### Work item
Reproduce only what lies between the first line of the material below and the line containing "<!--SEO_EXTRA-->", with both of those lines included and every line kept exact.

### Data to examine
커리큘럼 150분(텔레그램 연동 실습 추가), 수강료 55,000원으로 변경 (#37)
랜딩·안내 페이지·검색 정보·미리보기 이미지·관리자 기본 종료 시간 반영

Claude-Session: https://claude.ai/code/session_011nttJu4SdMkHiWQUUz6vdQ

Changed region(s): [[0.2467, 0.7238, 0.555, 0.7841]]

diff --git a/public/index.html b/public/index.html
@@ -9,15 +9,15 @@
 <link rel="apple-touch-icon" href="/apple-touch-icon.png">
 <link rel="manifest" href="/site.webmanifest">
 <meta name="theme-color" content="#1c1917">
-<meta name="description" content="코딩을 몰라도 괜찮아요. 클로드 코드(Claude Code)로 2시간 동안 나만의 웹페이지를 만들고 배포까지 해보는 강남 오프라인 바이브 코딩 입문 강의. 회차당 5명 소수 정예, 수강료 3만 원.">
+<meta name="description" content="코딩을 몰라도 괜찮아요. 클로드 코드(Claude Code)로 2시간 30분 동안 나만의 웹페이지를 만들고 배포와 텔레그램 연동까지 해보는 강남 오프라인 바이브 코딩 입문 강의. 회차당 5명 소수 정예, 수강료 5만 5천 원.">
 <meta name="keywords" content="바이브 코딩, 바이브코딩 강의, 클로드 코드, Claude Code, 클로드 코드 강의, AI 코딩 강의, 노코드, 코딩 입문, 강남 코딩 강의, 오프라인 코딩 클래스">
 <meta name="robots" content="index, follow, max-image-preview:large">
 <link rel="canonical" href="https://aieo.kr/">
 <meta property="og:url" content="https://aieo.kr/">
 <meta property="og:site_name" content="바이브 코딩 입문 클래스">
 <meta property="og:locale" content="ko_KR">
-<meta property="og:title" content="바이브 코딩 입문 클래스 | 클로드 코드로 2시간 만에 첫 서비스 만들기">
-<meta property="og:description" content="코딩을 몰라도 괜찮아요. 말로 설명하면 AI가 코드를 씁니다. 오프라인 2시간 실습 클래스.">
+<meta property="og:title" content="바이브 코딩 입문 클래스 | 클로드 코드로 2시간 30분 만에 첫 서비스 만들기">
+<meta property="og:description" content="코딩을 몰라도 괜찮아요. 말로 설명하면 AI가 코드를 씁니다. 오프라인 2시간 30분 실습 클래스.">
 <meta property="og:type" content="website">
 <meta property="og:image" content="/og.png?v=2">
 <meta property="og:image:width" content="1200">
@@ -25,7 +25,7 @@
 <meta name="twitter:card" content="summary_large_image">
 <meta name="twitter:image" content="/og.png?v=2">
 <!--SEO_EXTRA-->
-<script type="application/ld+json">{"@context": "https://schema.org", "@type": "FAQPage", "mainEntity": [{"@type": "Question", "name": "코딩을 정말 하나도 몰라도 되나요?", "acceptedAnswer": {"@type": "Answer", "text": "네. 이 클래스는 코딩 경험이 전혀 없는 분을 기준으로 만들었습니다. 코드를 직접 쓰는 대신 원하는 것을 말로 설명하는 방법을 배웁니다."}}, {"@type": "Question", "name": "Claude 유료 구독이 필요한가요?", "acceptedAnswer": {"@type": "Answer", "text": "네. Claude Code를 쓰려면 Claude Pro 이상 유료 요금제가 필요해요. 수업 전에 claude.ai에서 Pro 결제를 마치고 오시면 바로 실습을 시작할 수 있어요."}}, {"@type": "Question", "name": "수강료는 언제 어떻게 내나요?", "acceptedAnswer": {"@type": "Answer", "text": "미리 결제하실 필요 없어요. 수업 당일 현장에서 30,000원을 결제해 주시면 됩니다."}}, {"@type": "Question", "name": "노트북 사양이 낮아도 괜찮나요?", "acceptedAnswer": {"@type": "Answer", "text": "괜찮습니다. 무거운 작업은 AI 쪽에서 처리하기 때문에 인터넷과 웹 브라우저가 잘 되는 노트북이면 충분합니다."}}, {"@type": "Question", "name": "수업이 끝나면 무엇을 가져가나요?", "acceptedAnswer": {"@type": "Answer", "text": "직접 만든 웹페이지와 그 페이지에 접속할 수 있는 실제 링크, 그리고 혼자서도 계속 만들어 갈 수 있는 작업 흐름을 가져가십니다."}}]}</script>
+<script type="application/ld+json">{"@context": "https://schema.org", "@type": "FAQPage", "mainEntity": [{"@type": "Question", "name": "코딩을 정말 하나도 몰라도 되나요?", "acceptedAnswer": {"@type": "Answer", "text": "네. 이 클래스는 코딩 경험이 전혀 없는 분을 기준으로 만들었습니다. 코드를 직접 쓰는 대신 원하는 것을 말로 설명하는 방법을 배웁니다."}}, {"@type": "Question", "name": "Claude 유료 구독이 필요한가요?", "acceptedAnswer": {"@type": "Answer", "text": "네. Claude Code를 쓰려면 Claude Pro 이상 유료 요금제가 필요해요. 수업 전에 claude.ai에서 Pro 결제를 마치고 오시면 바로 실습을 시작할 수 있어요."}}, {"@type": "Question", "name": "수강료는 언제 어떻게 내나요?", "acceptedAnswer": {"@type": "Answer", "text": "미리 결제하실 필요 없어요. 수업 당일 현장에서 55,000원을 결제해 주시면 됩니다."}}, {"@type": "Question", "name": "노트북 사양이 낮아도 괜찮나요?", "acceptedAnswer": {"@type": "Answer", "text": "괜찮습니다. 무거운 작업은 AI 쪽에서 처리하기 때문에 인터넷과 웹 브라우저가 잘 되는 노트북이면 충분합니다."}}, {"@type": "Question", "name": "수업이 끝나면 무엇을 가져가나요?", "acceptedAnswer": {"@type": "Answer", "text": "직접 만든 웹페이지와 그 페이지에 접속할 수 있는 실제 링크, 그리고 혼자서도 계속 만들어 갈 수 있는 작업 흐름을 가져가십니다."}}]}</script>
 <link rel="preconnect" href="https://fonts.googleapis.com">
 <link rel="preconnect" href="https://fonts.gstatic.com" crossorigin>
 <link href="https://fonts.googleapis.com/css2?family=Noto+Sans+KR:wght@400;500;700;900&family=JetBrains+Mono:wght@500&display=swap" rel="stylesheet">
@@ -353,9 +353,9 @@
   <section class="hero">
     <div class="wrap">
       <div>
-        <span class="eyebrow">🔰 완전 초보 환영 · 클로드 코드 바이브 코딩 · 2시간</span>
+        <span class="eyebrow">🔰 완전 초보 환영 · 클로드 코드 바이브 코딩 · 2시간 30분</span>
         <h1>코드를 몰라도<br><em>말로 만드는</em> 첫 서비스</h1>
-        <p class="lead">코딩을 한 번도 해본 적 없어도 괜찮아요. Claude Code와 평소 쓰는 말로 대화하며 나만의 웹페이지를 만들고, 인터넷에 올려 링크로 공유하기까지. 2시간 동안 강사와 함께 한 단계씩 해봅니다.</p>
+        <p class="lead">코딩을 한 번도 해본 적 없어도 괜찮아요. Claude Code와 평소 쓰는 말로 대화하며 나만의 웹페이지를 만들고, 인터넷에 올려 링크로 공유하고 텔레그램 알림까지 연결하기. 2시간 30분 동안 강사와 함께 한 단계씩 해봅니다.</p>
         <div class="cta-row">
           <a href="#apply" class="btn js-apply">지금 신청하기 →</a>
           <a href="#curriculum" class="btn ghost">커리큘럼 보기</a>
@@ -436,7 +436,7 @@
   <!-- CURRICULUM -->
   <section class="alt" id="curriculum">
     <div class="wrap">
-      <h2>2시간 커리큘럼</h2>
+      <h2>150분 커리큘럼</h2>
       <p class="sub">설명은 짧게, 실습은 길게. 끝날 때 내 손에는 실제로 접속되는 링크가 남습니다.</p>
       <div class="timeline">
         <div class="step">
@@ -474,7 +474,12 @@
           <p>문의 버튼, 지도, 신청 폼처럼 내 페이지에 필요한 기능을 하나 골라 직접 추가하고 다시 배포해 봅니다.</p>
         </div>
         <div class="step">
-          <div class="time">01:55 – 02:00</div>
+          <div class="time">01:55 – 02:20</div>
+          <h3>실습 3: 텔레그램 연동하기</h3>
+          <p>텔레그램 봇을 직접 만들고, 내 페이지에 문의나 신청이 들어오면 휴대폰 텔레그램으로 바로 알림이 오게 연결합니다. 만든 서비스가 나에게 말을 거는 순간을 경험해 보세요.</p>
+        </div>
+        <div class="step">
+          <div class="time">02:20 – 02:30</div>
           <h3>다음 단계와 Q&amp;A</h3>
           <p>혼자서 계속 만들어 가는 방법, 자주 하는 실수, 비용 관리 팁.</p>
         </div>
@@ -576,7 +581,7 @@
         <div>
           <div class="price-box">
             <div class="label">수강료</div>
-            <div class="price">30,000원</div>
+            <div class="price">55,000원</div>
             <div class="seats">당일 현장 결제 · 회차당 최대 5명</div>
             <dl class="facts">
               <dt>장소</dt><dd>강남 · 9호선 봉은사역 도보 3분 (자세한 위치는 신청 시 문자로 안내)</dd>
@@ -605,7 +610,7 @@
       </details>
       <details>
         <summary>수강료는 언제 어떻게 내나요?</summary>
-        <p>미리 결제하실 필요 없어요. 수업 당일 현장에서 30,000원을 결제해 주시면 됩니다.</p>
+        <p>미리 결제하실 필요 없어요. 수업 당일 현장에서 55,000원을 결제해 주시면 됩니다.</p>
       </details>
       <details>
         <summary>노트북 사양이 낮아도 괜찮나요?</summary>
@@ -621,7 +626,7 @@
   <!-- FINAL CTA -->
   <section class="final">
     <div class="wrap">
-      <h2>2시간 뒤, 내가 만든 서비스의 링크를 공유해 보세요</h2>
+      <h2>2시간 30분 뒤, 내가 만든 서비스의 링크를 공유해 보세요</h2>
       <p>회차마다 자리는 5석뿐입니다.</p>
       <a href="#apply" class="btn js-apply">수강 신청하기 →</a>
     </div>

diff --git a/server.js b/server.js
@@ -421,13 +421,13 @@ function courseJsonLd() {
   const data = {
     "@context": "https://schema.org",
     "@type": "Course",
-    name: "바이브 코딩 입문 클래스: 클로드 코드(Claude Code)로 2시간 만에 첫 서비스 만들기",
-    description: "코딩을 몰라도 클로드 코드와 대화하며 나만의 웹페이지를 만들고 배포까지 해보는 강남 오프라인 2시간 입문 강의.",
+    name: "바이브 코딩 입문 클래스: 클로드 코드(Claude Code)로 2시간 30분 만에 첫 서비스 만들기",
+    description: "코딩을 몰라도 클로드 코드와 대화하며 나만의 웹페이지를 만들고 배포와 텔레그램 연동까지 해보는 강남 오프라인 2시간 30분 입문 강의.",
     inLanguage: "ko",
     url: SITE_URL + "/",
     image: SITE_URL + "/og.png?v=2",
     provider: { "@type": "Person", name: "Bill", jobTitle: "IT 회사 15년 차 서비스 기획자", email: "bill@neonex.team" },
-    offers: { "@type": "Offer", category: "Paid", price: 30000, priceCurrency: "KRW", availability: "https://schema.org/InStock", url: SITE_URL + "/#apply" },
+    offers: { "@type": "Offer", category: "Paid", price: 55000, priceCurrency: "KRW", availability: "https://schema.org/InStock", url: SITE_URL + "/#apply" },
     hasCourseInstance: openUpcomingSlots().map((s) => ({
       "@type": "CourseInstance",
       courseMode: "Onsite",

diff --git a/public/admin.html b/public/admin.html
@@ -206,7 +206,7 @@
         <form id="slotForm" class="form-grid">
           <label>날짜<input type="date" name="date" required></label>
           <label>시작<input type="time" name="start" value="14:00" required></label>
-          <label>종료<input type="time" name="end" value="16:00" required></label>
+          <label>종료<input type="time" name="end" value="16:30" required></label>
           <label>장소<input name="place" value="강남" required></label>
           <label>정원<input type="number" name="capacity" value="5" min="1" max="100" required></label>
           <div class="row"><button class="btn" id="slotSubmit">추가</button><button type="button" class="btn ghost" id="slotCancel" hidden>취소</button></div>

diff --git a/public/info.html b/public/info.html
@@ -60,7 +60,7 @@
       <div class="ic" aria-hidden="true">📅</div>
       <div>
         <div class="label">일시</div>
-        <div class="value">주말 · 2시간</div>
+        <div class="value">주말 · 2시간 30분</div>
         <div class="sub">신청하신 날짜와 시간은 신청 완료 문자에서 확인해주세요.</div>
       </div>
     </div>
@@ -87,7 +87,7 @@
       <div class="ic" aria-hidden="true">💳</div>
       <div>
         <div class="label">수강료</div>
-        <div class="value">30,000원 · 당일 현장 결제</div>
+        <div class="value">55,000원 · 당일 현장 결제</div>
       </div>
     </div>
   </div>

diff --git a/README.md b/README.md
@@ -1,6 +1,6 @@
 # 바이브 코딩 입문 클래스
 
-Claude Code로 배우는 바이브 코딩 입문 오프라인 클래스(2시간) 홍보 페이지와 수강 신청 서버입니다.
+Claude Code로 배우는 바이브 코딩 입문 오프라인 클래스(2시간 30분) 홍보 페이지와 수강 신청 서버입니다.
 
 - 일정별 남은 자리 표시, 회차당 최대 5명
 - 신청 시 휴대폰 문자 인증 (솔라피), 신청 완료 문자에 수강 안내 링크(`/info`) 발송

### Result below
커리큘럼 150분(텔레그램 연동 실습 추가), 수강료 55,000원으로 변경 (#37)
랜딩·안내 페이지·검색 정보·미리보기 이미지·관리자 기본 종료 시간 반영

Claude-Session: https://claude.ai/code/session_011nttJu4SdMkHiWQUUz6vdQ

Changed region(s): [[0.2467, 0.7238, 0.555, 0.7841]]

diff --git a/public/index.html b/public/index.html
@@ -9,15 +9,15 @@
 <link rel="apple-touch-icon" href="/apple-touch-icon.png">
 <link rel="manifest" href="/site.webmanifest">
 <meta name="theme-color" content="#1c1917">
-<meta name="description" content="코딩을 몰라도 괜찮아요. 클로드 코드(Claude Code)로 2시간 동안 나만의 웹페이지를 만들고 배포까지 해보는 강남 오프라인 바이브 코딩 입문 강의. 회차당 5명 소수 정예, 수강료 3만 원.">
+<meta name="description" content="코딩을 몰라도 괜찮아요. 클로드 코드(Claude Code)로 2시간 30분 동안 나만의 웹페이지를 만들고 배포와 텔레그램 연동까지 해보는 강남 오프라인 바이브 코딩 입문 강의. 회차당 5명 소수 정예, 수강료 5만 5천 원.">
 <meta name="keywords" content="바이브 코딩, 바이브코딩 강의, 클로드 코드, Claude Code, 클로드 코드 강의, AI 코딩 강의, 노코드, 코딩 입문, 강남 코딩 강의, 오프라인 코딩 클래스">
 <meta name="robots" content="index, follow, max-image-preview:large">
 <link rel="canonical" href="https://aieo.kr/">
 <meta property="og:url" content="https://aieo.kr/">
 <meta property="og:site_name" content="바이브 코딩 입문 클래스">
 <meta property="og:locale" content="ko_KR">
-<meta property="og:title" content="바이브 코딩 입문 클래스 | 클로드 코드로 2시간 만에 첫 서비스 만들기">
-<meta property="og:description" content="코딩을 몰라도 괜찮아요. 말로 설명하면 AI가 코드를 씁니다. 오프라인 2시간 실습 클래스.">
+<meta property="og:title" content="바이브 코딩 입문 클래스 | 클로드 코드로 2시간 30분 만에 첫 서비스 만들기">
+<meta property="og:description" content="코딩을 몰라도 괜찮아요. 말로 설명하면 AI가 코드를 씁니다. 오프라인 2시간 30분 실습 클래스.">
 <meta property="og:type" content="website">
 <meta property="og:image" content="/og.png?v=2">
 <meta property="og:image:width" content="1200">
@@ -25,7 +25,7 @@
 <meta name="twitter:card" content="summary_large_image">
 <meta name="twitter:image" content="/og.png?v=2">
 <!--SEO_EXTRA-->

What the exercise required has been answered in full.